VandenBerg has put in extra work in the offseason with special instruction from Bill Griffey of Next Throw in Plainwell, along with working with Constantine assistant track & field and head football coach Shawn Griffith.

"Bennett puts a lot of time into working on his throwing. He spends a lot of time in the weight room, and he's a bigger kid who is not afraid to be coached and listens to what other people tell him," Griffith said. "We're excited to see what he can do now that we've had warmer weather recently."

VandenBerg (34) carries the football during a 2023 regular-season home game against Schoolcraft.VandenBerg's motivation this spring follows a tremendous wrestling season that saw him finish 54-0 and capture the 285 championship with a 3-0 win in the title match over Reed City junior Wyatt Spalo.

"I gained 20 pounds of muscle and did everything you need to do to become a better athlete to wrestle the heavyweight division. Winning the title was overwhelming. It was everything I ever wanted, and the first 20 minutes after winning it was relief, especially after losing in the Finals as a junior. I just went into that last match and wrestled smart and confident," VandenBerg said. "My speed and strength gave me an advantage over the bigger heavyweights I faced this year."

Vandenberg, 188-22 with 104 career pins, became the 10th Finals champion in Constantine wrestling history and the first to achieve the feat since Kevin Watkins won a 152-pound crown in 2000.

VandenBerg competed at 189 as a freshman and sophomore. He was a Regional qualifier as a freshman and finished sixth in Division 3 as a sophomore before ending his junior campaign as the Finals runner-up at 215. 

"Bennett is a competitor who hates to lose, and if he does he learns from it. He had a lot of good practice partners on the team his first three years, and he wasn't going to be denied after losing in the Finals as a junior," said Constantine wrestling coach Dale Davidhizar Jr.

VandenBerg played on Constantine's varsity football team for four years. He got a lot of extra playing time as a freshman when Constantine reached the Division 6 Semifinals during in the COVID-shortened season. He led the Falcons in rushing as a sophomore before switching to tight end as a junior.
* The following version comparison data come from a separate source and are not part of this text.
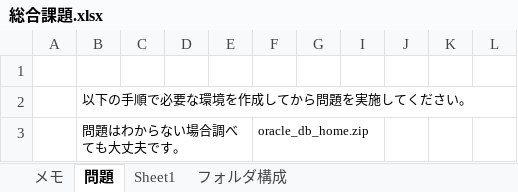
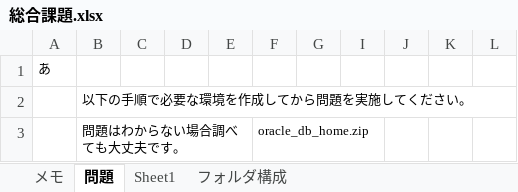
Before and after one commit to yuraan2-pixel/kenshu, an Excel workbook: 総合課題.xlsx, sheet 問題, drawn as a sheet; only a part is shown; values as stored, in another font and other column widths than the file's, no borders; the diff names each change by its address in the sheet, - before the commit and + after, or states it on an @@ line.

Commit message:
変更

```diff
--- a/総合課題.xlsx (sheet 問題)
+++ b/総合課題.xlsx (sheet 問題)
-A1: (empty)
+A1: あ
```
Out of necessity, VandenBerg returned to lead Constantine in rushing and scoring again as a senior.

"Bennett learned a great deal from the older guys on the team his first three varsity seasons. He learned leadership qualities and is a very unselfish kid who is willing to do what's best for his team," Griffith said.

VandenBerg is most proud of Constantine winning a District crown last fall, especially after his senior class went 0-5-1 as eighth graders. VandenBerg posted 164 solo tackles at defensive end during his final high school season and was Constantine's main offensive weapon with 1,354 yards and 16 touchdowns rushing on 186 carries.

"Winning Districts as seniors in football was a special moment. As eighth graders, we weren't exactly the most athletic team, but we put in the work as we got older to become successful," VandenBerg said.

VandenBerg has been invited to play for the West team at the annual Michigan High School Football Coaches Association's East-West All-Star Game this summer.

College coaches have shown interest in VandenBerg in all three sports, especially football and wrestling. VandenBerg, who carries a cumulative GPA of 3.989 and scored 1110 on his SAT, is weighing his options in athletics but knows he wants to study either ecology or forestry in college.

"I love being outdoors and doing what I love to do," VandenBerg said.

Scott HassingerScott Hassinger is a contributing sportswriter for Leader Publications and previously served as the sports editor for the Three Rivers Commercial-News from 1994-2022. He can be reached at [email protected] with story ideas for Berrien, Cass, St. Joseph and Branch counties.

PHOTOS (Top) Constantine’s Bennett VandenBerg competes in the discus during a home meet his junior season. (Middle) VandenBerg, top position, battles Wyatt Spalo in their Division championship wrestling match at 285 pounds in March at Ford Field. (Below) VandenBerg (34) carries the football during a 2023 regular-season home game against Schoolcraft. (Photos by Brandon Watson/Sturgis Journal.)